What to work on: In the data, find each line where the word "index" appears and list that line.

Code change snippets:
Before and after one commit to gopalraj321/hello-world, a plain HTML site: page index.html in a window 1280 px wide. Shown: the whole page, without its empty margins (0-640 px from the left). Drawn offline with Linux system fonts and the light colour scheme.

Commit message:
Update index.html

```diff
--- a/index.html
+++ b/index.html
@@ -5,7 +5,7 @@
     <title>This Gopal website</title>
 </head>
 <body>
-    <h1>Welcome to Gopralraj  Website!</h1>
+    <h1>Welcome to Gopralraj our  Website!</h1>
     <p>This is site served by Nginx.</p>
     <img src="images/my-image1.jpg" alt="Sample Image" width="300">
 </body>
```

Written response:
Before and after one commit to gopalraj321/hello-world, a plain HTML site: page index.html in a window 1280 px wide. Shown: the whole page, without its empty margins (0-640 px from the left). Drawn offline with Linux system fonts and the light colour scheme.
Update index.html
--- a/index.html
+++ b/index.html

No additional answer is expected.